Guelph Grads on the Go – Dentist Keeps People Smiling

Profession requires sensitivity to patient fears


Jordan Freeman

Jordan Freeman understands that most of her dental patients don’t enjoy visiting her office. That’s why she tries to make her patients feel as comfortable as possible. “There’s definitely a psychological aspect to the profession of dentistry,” says Freeman, B.Sc. ’02. “You have to have some intuition into what the patient is feeling. I think it really depends on the relationship you develop with the patient.”

In her Burlington, Ont., practice, Freeman helps patients overcome their fears by explaining the dental procedure step by step.

As the daughter of a dentist and a physiotherapist, Freeman always knew she wanted to pursue a career in a medical field. She chose dentistry because she enjoyed working with her hands and chose U of G for its human kinetics program – and its rugby team.

“Guelph is such an awesome school and it’s well regarded too,” she says.

Freeman says playing varsity rugby and studying human kinetics proved to be a useful combination when it came to applying to dental school, but it also helped her meet and develop friendships with other student-athletes.

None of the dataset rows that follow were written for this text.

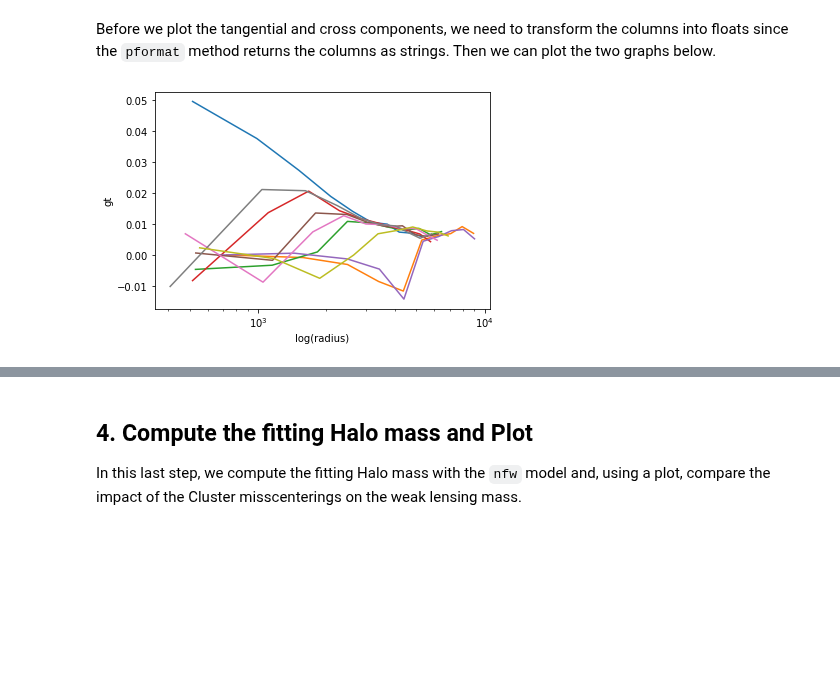
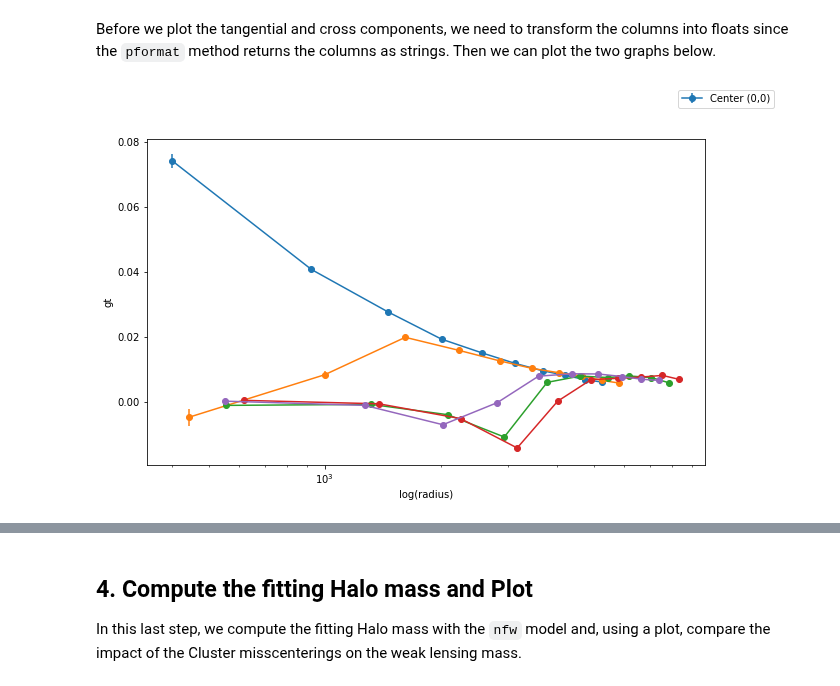
Before and after one commit to LSSTDESC/CLMM, a Jupyter notebook: examples/demo_dataops_functionality_misscentering.ipynb, the cells around one changed output, grey strips where cells are left out. Saved outputs shown, nothing was run; the diff lists cells and outputs as text; code cells hidden in the pictures; blank space fills up the shorter version.

Commit message:
Plotted the error bars and the center (0,0) case.

```diff
--- a/examples/demo_dataops_functionality_misscentering.ipynb
+++ b/examples/demo_dataops_functionality_misscentering.ipynb
@@ -66,7 +66,7 @@ cluster_id = "Awesome_cluster"
 cluster_m = 1.e15
 cluster_z = 0.3
 concentration = 4
-ngals = 1000
+ngals = 10000
 
 zsrc_min = cluster_z + 0.1 # we only want to draw background galaxies
 
@@ -83,13 +83,23 @@ Loading this into several CLMM cluster objects centered between (-0.2, -0.2) - (
 # %%
-center_number = 10
-for a in range (0,center_number):
-    cluster_ra = random.uniform(-0.2, 0.2)
-    cluster_dec =random.uniform(-0.2, 0.2)
+center_number = 5
+for a in range (0, center_number):
+    if a == 0:
+        cluster_ra = 0.
+        cluster_dec = 0.
+    else:
+        cluster_ra = random.uniform(-0.2, 0.2)
+        cluster_dec =random.uniform(-0.2, 0.2)
     GalaxyCluster(cluster_id, cluster_ra, cluster_dec,
                                   cluster_z, noisy_data_z)
     gc_object = clmm.GalaxyCluster(cluster_id, cluster_ra, cluster_dec,
                                cluster_z, noisy_data_z)
     gc_object.save(f'mock.gc{str(a)}.pkl')
+cluster_ra = random.uniform(-0.2, 0.2)
+cluster_dec =random.uniform(-0.2, 0.2)
+GalaxyCluster(cluster_id, cluster_ra, cluster_dec,
+                           cluster_z, noisy_data_z)
+gc_object = clmm.GalaxyCluster(cluster_id, cluster_ra, cluster_dec,
+                           cluster_z, noisy_data_z)
 # %% [markdown]
 ### 2. Load cluster object containing:
 > Lens properties (ra_l, dec_l, z_l)
@@ -173,6 +173,8 @@ profile_list = []
 gt_list = []
 gx_list = []
 radius_list = []
+gt_err_list = []
+gx_err_list = []
 for cl in cluster_list:
     theta, e_t, e_x = compute_tangential_and_cross_components(
                     ra_lens=cl.ra, dec_lens=cl.dec,
@@ -183,10 +185,12 @@ for cl in cluster_list:
     cl.make_radial_profile("kpc", cosmo=cosmo)
     profile_list.append(cl.profile)
     #cl.profile.pprint(max_width=-1)
-    fig, ax = cl.plot_profiles(xscale='log')
+    #fig, ax = cl.plot_profiles(xscale='log')
 
 for b in profile_list:
     gt_list.append(b['gt'].pformat())
     gx_list.append(b['gx'].pformat())
+    gt_err_list.append(b['gt_err'].pformat())
+    gx_err_list.append(b['gx_err'].pformat())
     radius_list.append(b['radius'].pformat())
 #cl.profile.show_in_notebook()
@@ -204,17 +197,26 @@ for b in profile_list:
 # %% [markdown]
 Before we plot the tangential and cross components, we need to transform the columns into floats since the `pformat` method returns the columns as strings. Then we can plot the two graphs below.
 # %%
-
-for b in range(len(profile_list)-1):
+fig = plt.figure(figsize=(10, 6))
+for b in range(0,len(profile_list)):
     plt.xscale('log')
     radius_list[b][2:] = [float(a) for a in radius_list[b][2:]]
     gt_list[b][2:] = [float(a) for a in gt_list[b][2:]]
     gx_list[b][2:] = [float(a) for a in gx_list[b][2:]]
-    plt.plot(radius_list[b][2:], gt_list[b][2:], label=f'centering {b}')
+    gt_err_list[b][2:] = [float(a) for a in gt_err_list[b][2:]]
+    gx_err_list[b][2:] = [float(a) for a in gx_err_list[b][2:]]
+    if b == 0:
+        fig.gca().errorbar(radius_list[b][2:],gt_list[b][2:],gt_err_list[b][2:],linestyle='-',
+             marker='o', label='Center (0,0)')
+    else:
+        fig.gca().errorbar(radius_list[b][2:],gt_list[b][2:],gt_err_list[b][2:],linestyle='-',
+             marker='o')
+    #plt.plot(radius_list[b][2:], gt_list[b][2:], label=f'centering {b}')
 plt.xlabel('log(radius)')
 plt.ylabel('gt')
+
+fig.legend()
 plt.show()
-#plt.legend(loc="upper left")
 # %% [output]
-[figure, old version]
+[figure, new version]
 # %%
```
Also changed, not shown: parts of 6 cells of this notebook.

Because U of G offers human anatomy courses that use the human body as a learning tool, Freeman says she went on to McGill University with background knowledge that most of her dental school classmates didn’t get until their first year of dentistry. “Learning like that is just so beyond a textbook,” says Freeman. “It’s such an honour that people are requesting to be donated to science to help undergrads.”

Graduates of Guelph’s human anatomy program often pursue careers in medicine, dentistry and physiotherapy.

Freeman advises first-year students to keep their marks up throughout their programs because when they apply to professional schools, all of their marks will be taken into account. “Do as well as you can, having as much fun as you can,” she says, referring to her own approach to university.

During her last visit to campus at Homecoming 2012, Freeman says she enjoyed watching a rugby game at the new athletics complex. “It was so much fun to be back.”